Exercise
What you return must match the data below exactly, minus any pictures.

Data in this exercise
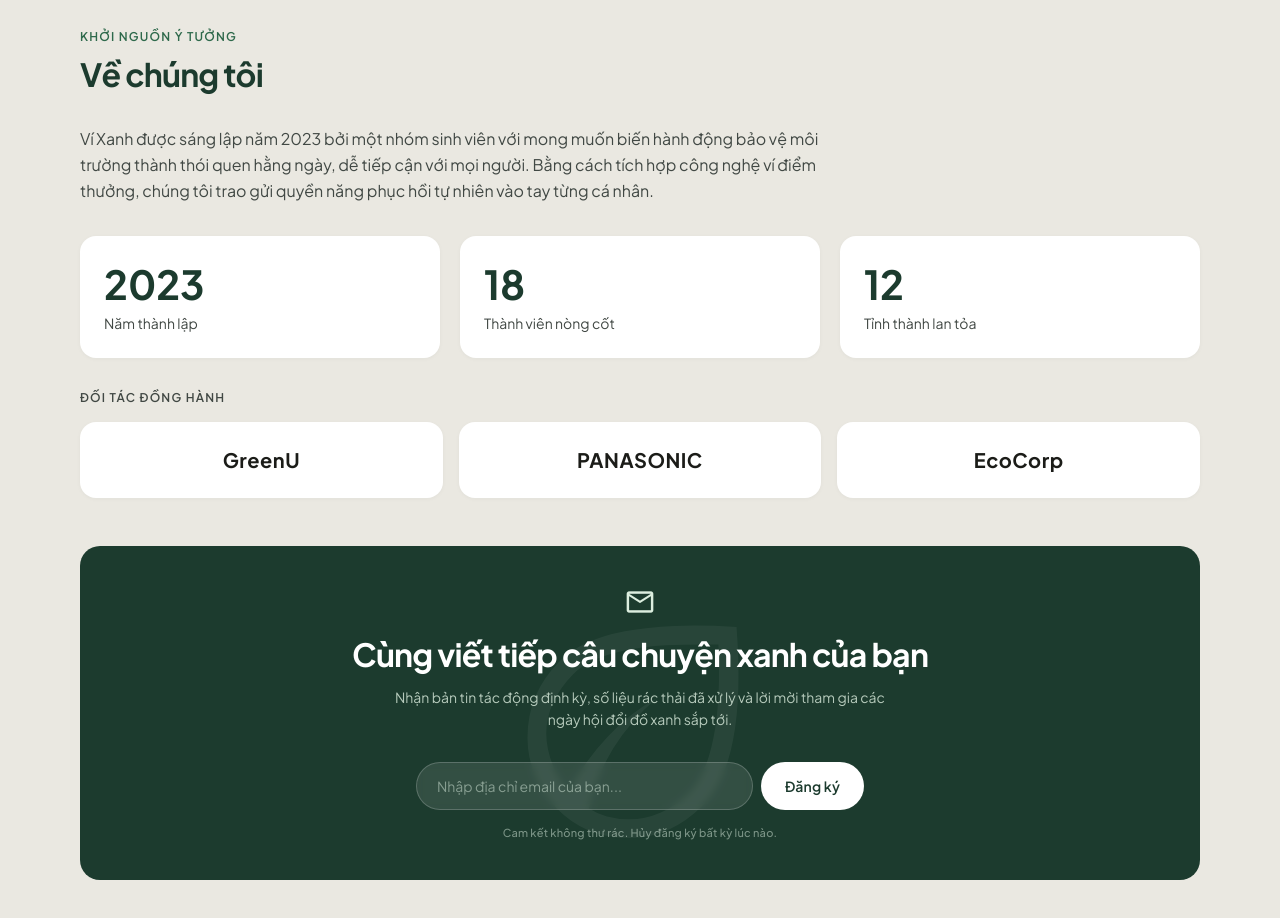
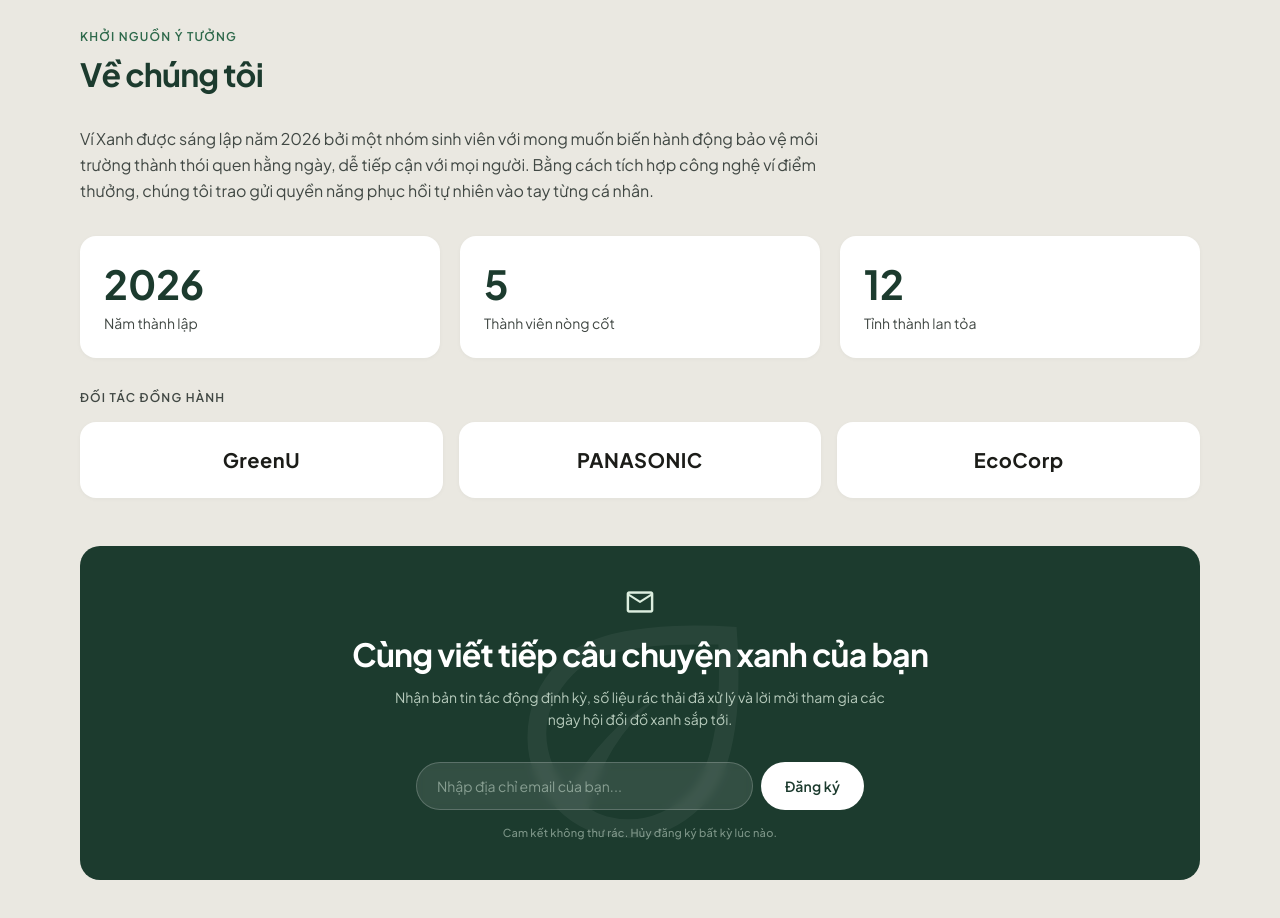
Before and after one commit to nguyenthevietk76-hub/vi-xanh-app, a React (Vite) app: page /du-an in a window 1280 px wide. Shown: the part 1920-2838 px from the top of the page. Built offline with nearby package versions, Linux system fonts and the light colour scheme.

Commit message:
fix(project): update About Us founding year to 2026 and core members to 5

```diff
--- a/src/pages/Project.jsx
+++ b/src/pages/Project.jsx
@@ -239,13 +239,13 @@ export default function Project() {
             <h2 className="text-headline-lg text-primary font-bold mt-space-xs tracking-tight">Về chúng tôi</h2>
           </div>
           <p className="text-body-lg text-on-surface-variant leading-relaxed max-w-3xl mb-space-2xl">
-            Ví Xanh được sáng lập năm 2023 bởi một nhóm sinh viên với mong muốn biến hành động bảo vệ môi trường thành thói quen hằng ngày, dễ tiếp cận với mọi người. Bằng cách tích hợp công nghệ ví điểm thưởng, chúng tôi trao gửi quyền năng phục hồi tự nhiên vào tay từng cá nhân.
+            Ví Xanh được sáng lập năm 2026 bởi một nhóm sinh viên với mong muốn biến hành động bảo vệ môi trường thành thói quen hằng ngày, dễ tiếp cận với mọi người. Bằng cách tích hợp công nghệ ví điểm thưởng, chúng tôi trao gửi quyền năng phục hồi tự nhiên vào tay từng cá nhân.
           </p>
 
           <div className="grid grid-cols-1 md:grid-cols-3 gap-space-lg mb-space-2xl">
             {[
-              { value: 2023, label: 'Năm thành lập' },
-              { value: 18, label: 'Thành viên nòng cốt' },
+              { value: 2026, label: 'Năm thành lập' },
+              { value: 5, label: 'Thành viên nòng cốt' },
               { value: 12, label: 'Tỉnh thành lan tỏa' },
             ].map((s, i) => (
               <motion.div
```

Response area
Before and after one commit to nguyenthevietk76-hub/vi-xanh-app, a React (Vite) app: page /du-an in a window 1280 px wide. Shown: the part 1920-2838 px from the top of the page. Built offline with nearby package versions, Linux system fonts and the light colour scheme.

Commit message:
fix(project): update About Us founding year to 2026 and core members to 5

```diff
--- a/src/pages/Project.jsx
+++ b/src/pages/Project.jsx
@@ -239,13 +239,13 @@ export default function Project() {
             <h2 className="text-headline-lg text-primary font-bold mt-space-xs tracking-tight">Về chúng tôi</h2>
           </div>
           <p className="text-body-lg text-on-surface-variant leading-relaxed max-w-3xl mb-space-2xl">
-            Ví Xanh được sáng lập năm 2023 bởi một nhóm sinh viên với mong muốn biến hành động bảo vệ môi trường thành thói quen hằng ngày, dễ tiếp cận với mọi người. Bằng cách tích hợp công nghệ ví điểm thưởng, chúng tôi trao gửi quyền năng phục hồi tự nhiên vào tay từng cá nhân.
+            Ví Xanh được sáng lập năm 2026 bởi một nhóm sinh viên với mong muốn biến hành động bảo vệ môi trường thành thói quen hằng ngày, dễ tiếp cận với mọi người. Bằng cách tích hợp công nghệ ví điểm thưởng, chúng tôi trao gửi quyền năng phục hồi tự nhiên vào tay từng cá nhân.
           </p>
 
           <div className="grid grid-cols-1 md:grid-cols-3 gap-space-lg mb-space-2xl">
             {[
-              { value: 2023, label: 'Năm thành lập' },
-              { value: 18, label: 'Thành viên nòng cốt' },
+              { value: 2026, label: 'Năm thành lập' },
+              { value: 5, label: 'Thành viên nòng cốt' },
               { value: 12, label: 'Tỉnh thành lan tỏa' },
             ].map((s, i) => (
               <motion.div
```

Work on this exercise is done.